Output the full set of records exactly.

Material supplied: Begin

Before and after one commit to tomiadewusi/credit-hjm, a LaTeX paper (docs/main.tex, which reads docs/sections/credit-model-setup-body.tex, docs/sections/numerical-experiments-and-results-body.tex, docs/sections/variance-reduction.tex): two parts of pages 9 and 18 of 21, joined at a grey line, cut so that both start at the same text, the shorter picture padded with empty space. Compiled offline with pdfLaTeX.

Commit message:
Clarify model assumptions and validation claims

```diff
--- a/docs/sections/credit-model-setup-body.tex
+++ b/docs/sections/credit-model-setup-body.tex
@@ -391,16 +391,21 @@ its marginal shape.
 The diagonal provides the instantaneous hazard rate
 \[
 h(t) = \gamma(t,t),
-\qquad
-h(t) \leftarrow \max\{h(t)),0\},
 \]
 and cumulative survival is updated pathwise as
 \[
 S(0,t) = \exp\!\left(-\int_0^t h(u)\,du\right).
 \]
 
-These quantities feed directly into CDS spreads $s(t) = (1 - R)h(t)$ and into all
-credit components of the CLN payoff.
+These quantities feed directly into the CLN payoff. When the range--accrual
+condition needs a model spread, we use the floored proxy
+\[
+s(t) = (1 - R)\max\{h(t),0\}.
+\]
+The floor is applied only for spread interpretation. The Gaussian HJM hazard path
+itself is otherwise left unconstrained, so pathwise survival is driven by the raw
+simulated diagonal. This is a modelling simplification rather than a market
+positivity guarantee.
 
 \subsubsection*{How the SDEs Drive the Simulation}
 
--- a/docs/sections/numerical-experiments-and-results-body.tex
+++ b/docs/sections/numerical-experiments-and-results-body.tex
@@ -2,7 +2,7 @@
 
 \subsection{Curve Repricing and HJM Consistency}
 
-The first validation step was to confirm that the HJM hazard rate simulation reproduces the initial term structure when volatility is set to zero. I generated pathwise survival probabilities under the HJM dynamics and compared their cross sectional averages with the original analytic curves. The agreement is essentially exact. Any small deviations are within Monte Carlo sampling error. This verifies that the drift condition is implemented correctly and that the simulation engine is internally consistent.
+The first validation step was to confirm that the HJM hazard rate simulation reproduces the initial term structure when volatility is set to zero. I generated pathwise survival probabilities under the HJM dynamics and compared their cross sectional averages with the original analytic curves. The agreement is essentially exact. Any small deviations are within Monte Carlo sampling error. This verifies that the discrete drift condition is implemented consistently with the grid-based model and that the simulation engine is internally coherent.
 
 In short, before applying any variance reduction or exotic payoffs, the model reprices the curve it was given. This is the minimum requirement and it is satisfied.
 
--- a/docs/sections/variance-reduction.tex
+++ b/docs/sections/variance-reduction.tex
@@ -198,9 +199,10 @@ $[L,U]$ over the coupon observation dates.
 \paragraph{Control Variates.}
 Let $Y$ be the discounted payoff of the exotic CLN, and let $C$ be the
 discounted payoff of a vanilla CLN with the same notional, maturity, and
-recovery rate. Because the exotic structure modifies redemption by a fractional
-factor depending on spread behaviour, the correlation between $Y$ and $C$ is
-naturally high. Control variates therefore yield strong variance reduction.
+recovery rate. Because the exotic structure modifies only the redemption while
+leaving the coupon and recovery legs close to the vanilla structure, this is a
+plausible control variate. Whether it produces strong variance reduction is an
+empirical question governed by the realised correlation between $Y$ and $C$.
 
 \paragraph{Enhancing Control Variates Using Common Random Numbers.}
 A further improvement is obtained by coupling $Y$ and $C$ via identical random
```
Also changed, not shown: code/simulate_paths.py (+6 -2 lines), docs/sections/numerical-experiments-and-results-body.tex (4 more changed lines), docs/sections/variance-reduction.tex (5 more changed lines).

Material supplied: End

_Exercise solution_
Before and after one commit to tomiadewusi/credit-hjm, a LaTeX paper (docs/main.tex, which reads docs/sections/credit-model-setup-body.tex, docs/sections/numerical-experiments-and-results-body.tex, docs/sections/variance-reduction.tex): two parts of pages 9 and 18 of 21, joined at a grey line, cut so that both start at the same text, the shorter picture padded with empty space. Compiled offline with pdfLaTeX.

Commit message:
Clarify model assumptions and validation claims

```diff
--- a/docs/sections/credit-model-setup-body.tex
+++ b/docs/sections/credit-model-setup-body.tex
@@ -391,16 +391,21 @@ its marginal shape.
 The diagonal provides the instantaneous hazard rate
 \[
 h(t) = \gamma(t,t),
-\qquad
-h(t) \leftarrow \max\{h(t)),0\},
 \]
 and cumulative survival is updated pathwise as
 \[
 S(0,t) = \exp\!\left(-\int_0^t h(u)\,du\right).
 \]
 
-These quantities feed directly into CDS spreads $s(t) = (1 - R)h(t)$ and into all
-credit components of the CLN payoff.
+These quantities feed directly into the CLN payoff. When the range--accrual
+condition needs a model spread, we use the floored proxy
+\[
+s(t) = (1 - R)\max\{h(t),0\}.
+\]
+The floor is applied only for spread interpretation. The Gaussian HJM hazard path
+itself is otherwise left unconstrained, so pathwise survival is driven by the raw
+simulated diagonal. This is a modelling simplification rather than a market
+positivity guarantee.
 
 \subsubsection*{How the SDEs Drive the Simulation}
 
--- a/docs/sections/numerical-experiments-and-results-body.tex
+++ b/docs/sections/numerical-experiments-and-results-body.tex
@@ -2,7 +2,7 @@
 
 \subsection{Curve Repricing and HJM Consistency}
 
-The first validation step was to confirm that the HJM hazard rate simulation reproduces the initial term structure when volatility is set to zero. I generated pathwise survival probabilities under the HJM dynamics and compared their cross sectional averages with the original analytic curves. The agreement is essentially exact. Any small deviations are within Monte Carlo sampling error. This verifies that the drift condition is implemented correctly and that the simulation engine is internally consistent.
+The first validation step was to confirm that the HJM hazard rate simulation reproduces the initial term structure when volatility is set to zero. I generated pathwise survival probabilities under the HJM dynamics and compared their cross sectional averages with the original analytic curves. The agreement is essentially exact. Any small deviations are within Monte Carlo sampling error. This verifies that the discrete drift condition is implemented consistently with the grid-based model and that the simulation engine is internally coherent.
 
 In short, before applying any variance reduction or exotic payoffs, the model reprices the curve it was given. This is the minimum requirement and it is satisfied.
 
--- a/docs/sections/variance-reduction.tex
+++ b/docs/sections/variance-reduction.tex
@@ -198,9 +199,10 @@ $[L,U]$ over the coupon observation dates.
 \paragraph{Control Variates.}
 Let $Y$ be the discounted payoff of the exotic CLN, and let $C$ be the
 discounted payoff of a vanilla CLN with the same notional, maturity, and
-recovery rate. Because the exotic structure modifies redemption by a fractional
-factor depending on spread behaviour, the correlation between $Y$ and $C$ is
-naturally high. Control variates therefore yield strong variance reduction.
+recovery rate. Because the exotic structure modifies only the redemption while
+leaving the coupon and recovery legs close to the vanilla structure, this is a
+plausible control variate. Whether it produces strong variance reduction is an
+empirical question governed by the realised correlation between $Y$ and $C$.
 
 \paragraph{Enhancing Control Variates Using Common Random Numbers.}
 A further improvement is obtained by coupling $Y$ and $C$ via identical random
```
Also changed, not shown: code/simulate_paths.py (+6 -2 lines), docs/sections/numerical-experiments-and-results-body.tex (4 more changed lines), docs/sections/variance-reduction.tex (5 more changed lines).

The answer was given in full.